Tag Archives: Paul Tei
South Florida Theater patrons checking and responding to email during a performance has mushroomed in recent years, but it reached a high water mark last week indicating a worsening of the collision of technology, performance art, the obsession with staying connected and the etiquette of communal interaction.
Intriguing premises are the jumping off points for the nine flights of theatrical whimsy in City Theatre’s annual festival of short plays, Summer Shorts. While no discernable thread runs through the disparate works, the deftly comic playlets are shot through with a striation of poignancy, and the moving entries are leavened with flashes of humor.
Professionalism is the only explanation why this much talent—the cream of South Florida theater from the director to the cast to the creative team — invested itself so deeply into the flawed frippery of The Book Club Play at Actors’ Playhouse.
Palm Beach Dramaworks’ Buried Child is not a pleasant evening of entertainment; it’s more of scathing abrasion therapy that purges the mental palate with fare that is as harrowing as a plow etching a deep gash in the land. But it is theater at its best.
Director J. Barry Lewis has a way of approaching a play like Sam Shepard’s Buried Child, the Pulitzer Prize-winning work that gets a staging by Palm Beach Dramaworks beginning March 27 and through the month of April.
Mad Cat Theatre’s daffy deconstruction of a 1966 Neil Simon The Star Spangled Girl elicited plenty of laughs, but the schizophrenic clashing of styles didn’t land as strongly as anyone hoped
Mad Cat Theatre Company’s approaching 15th anniversary is cause to assess its place in the local arts scene. Mad Cat may not have been the first company in South Florida to produce the thespian equivalent of rock n’ roll theater. But it was among the first and it remains the sole survivor of that vanguard.
The South Florida Theatre League has announced its 2014 Remy Awards recognizing outstanding service and pioneering efforts in the development of the arts in the region.
After a half-century of sympathetic portraits of Hedda Gabler as a woman suffocating in a sexist societal straightjacket, Miami Theater Center gives us a cool, manipulative, self-centered creature whose primary complaint is she’s bored.

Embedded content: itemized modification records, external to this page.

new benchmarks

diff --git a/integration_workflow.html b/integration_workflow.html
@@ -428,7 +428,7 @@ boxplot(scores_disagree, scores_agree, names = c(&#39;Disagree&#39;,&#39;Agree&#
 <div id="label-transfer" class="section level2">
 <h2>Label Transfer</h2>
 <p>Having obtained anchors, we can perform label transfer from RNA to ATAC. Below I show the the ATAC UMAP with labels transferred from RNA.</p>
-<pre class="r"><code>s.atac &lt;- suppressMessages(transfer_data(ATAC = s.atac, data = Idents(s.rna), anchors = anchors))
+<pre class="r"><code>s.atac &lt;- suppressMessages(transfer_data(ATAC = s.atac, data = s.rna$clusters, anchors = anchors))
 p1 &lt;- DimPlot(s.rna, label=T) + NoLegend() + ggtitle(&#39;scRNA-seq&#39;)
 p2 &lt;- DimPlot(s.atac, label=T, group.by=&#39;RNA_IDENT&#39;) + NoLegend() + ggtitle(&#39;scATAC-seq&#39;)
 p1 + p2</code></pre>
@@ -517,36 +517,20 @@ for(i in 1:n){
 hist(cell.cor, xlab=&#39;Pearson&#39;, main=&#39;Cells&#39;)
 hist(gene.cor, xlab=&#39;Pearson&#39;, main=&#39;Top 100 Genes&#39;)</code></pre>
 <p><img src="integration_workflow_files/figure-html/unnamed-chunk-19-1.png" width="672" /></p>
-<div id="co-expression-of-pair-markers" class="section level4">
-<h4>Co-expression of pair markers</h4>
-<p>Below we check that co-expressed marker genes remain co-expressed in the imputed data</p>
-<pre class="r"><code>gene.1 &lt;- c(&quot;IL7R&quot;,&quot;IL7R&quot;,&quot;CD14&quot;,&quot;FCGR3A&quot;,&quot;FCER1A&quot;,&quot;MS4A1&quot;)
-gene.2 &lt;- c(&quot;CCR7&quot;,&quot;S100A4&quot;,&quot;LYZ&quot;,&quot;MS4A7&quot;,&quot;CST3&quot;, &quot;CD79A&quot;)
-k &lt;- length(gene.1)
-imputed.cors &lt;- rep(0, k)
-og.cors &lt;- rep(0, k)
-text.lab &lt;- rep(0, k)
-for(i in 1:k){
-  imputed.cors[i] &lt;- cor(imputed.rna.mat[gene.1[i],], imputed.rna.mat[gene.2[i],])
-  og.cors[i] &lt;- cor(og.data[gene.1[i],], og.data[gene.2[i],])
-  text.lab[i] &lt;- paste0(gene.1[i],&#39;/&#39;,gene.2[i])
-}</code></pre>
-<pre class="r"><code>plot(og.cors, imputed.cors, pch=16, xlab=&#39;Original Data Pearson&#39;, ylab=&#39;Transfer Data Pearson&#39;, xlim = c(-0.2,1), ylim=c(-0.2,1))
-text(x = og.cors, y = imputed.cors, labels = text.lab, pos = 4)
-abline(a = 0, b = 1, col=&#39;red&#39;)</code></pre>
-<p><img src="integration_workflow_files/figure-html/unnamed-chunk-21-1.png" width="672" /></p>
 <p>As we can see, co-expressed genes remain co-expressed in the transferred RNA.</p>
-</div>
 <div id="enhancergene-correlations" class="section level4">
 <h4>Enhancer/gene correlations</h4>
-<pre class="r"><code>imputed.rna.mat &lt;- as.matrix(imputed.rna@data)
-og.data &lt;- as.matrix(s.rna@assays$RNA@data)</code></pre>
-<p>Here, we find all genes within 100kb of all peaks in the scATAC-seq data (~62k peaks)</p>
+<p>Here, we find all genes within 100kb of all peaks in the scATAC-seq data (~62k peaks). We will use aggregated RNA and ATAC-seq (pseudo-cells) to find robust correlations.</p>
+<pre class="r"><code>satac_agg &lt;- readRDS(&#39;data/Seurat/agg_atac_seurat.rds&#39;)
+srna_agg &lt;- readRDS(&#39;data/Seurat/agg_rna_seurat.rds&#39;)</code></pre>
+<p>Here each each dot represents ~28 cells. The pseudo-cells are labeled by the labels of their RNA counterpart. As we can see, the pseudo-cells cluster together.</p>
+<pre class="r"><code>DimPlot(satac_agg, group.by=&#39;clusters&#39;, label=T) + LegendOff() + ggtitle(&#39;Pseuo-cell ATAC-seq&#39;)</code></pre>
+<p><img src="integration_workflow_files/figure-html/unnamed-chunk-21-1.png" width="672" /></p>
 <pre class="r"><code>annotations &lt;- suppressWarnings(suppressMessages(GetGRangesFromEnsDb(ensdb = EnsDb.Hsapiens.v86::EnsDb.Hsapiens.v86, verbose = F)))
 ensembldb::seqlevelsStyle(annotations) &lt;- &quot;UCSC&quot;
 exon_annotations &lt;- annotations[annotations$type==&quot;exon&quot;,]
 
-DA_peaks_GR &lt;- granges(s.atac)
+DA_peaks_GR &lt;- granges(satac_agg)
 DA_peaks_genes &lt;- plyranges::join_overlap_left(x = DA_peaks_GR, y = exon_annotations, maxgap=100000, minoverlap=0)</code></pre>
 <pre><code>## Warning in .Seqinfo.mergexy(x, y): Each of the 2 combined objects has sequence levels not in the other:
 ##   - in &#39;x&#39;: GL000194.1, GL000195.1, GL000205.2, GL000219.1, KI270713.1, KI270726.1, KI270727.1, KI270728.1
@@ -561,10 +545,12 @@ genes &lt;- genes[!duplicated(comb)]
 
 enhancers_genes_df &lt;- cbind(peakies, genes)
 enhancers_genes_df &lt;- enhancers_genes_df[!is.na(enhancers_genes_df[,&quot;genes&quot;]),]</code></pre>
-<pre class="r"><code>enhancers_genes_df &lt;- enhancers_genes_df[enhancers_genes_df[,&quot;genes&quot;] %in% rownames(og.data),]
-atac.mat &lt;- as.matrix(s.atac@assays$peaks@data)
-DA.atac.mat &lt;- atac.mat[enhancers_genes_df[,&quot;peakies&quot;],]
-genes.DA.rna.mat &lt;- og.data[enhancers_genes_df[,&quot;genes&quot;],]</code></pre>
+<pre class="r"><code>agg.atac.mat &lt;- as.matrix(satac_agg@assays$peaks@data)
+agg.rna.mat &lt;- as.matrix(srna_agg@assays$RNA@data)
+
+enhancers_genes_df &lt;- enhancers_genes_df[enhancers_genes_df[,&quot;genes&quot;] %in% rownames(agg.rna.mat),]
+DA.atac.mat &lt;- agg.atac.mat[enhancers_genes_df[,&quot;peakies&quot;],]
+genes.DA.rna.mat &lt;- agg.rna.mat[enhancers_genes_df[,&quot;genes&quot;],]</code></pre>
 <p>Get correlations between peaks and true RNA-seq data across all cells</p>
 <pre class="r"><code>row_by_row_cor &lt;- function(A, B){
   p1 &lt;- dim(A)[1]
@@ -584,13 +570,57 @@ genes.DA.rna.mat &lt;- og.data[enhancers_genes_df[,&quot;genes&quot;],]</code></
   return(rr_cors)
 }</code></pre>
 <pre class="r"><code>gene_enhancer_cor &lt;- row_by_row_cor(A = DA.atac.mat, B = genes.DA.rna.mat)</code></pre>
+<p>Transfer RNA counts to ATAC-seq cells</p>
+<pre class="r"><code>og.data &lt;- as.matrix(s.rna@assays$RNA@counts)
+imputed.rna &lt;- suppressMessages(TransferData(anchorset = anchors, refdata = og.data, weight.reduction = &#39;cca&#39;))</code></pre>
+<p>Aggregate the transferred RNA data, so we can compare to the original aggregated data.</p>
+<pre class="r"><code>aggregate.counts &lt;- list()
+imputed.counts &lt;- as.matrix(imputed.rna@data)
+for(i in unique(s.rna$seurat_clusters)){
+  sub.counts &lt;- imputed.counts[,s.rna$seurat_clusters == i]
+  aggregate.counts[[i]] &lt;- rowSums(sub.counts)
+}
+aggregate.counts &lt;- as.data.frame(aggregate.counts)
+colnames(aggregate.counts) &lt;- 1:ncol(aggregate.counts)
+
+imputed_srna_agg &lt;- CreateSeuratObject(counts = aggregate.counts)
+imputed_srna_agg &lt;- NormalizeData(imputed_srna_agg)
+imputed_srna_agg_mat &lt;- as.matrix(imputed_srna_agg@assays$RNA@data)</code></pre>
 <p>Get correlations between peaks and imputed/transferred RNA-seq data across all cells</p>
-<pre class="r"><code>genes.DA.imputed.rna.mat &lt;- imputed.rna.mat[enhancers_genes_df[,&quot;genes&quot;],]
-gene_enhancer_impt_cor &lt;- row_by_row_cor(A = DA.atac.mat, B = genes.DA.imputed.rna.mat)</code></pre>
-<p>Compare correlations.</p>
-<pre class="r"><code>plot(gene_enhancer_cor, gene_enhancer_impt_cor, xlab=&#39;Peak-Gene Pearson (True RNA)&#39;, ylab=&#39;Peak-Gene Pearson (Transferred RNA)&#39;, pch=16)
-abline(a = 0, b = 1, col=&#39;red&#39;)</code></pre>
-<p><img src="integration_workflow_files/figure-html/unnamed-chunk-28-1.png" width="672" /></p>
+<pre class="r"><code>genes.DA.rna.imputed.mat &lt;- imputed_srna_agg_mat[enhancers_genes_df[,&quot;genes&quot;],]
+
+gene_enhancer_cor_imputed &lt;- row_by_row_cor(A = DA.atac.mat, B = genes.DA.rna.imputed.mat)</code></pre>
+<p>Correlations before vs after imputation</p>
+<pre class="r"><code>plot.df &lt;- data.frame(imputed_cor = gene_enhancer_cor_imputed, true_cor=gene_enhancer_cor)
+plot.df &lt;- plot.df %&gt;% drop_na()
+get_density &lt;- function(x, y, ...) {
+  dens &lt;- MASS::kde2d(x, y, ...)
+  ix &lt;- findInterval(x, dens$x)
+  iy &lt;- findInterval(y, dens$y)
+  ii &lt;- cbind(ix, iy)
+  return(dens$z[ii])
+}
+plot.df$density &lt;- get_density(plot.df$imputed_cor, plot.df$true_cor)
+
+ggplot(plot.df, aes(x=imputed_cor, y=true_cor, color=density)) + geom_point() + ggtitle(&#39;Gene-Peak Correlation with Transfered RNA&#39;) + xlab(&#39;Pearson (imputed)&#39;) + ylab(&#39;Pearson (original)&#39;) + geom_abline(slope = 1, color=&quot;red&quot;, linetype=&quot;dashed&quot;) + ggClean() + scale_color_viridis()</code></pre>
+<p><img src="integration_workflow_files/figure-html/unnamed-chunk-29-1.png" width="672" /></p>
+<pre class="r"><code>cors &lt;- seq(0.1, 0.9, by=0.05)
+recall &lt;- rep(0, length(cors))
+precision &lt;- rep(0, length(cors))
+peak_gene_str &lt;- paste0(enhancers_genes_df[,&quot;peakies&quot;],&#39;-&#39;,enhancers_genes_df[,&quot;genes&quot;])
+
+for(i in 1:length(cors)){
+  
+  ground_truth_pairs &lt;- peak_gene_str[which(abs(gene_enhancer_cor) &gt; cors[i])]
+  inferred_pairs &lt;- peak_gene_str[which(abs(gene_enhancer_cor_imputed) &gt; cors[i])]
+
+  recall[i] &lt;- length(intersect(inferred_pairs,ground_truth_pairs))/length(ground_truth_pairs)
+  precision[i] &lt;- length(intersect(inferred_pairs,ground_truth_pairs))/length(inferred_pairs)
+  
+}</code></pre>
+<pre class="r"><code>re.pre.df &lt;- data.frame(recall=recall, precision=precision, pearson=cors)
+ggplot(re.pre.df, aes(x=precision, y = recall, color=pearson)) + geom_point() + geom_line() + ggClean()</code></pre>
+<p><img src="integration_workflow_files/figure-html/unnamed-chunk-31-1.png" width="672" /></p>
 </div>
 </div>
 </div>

The magic of serendipity: It’s difficult to imagine — without being boxed into it as Miami Theater Company was — how an artistic director would thematically put together a season encompassing Hedda Gabler and The Seven Year Itch.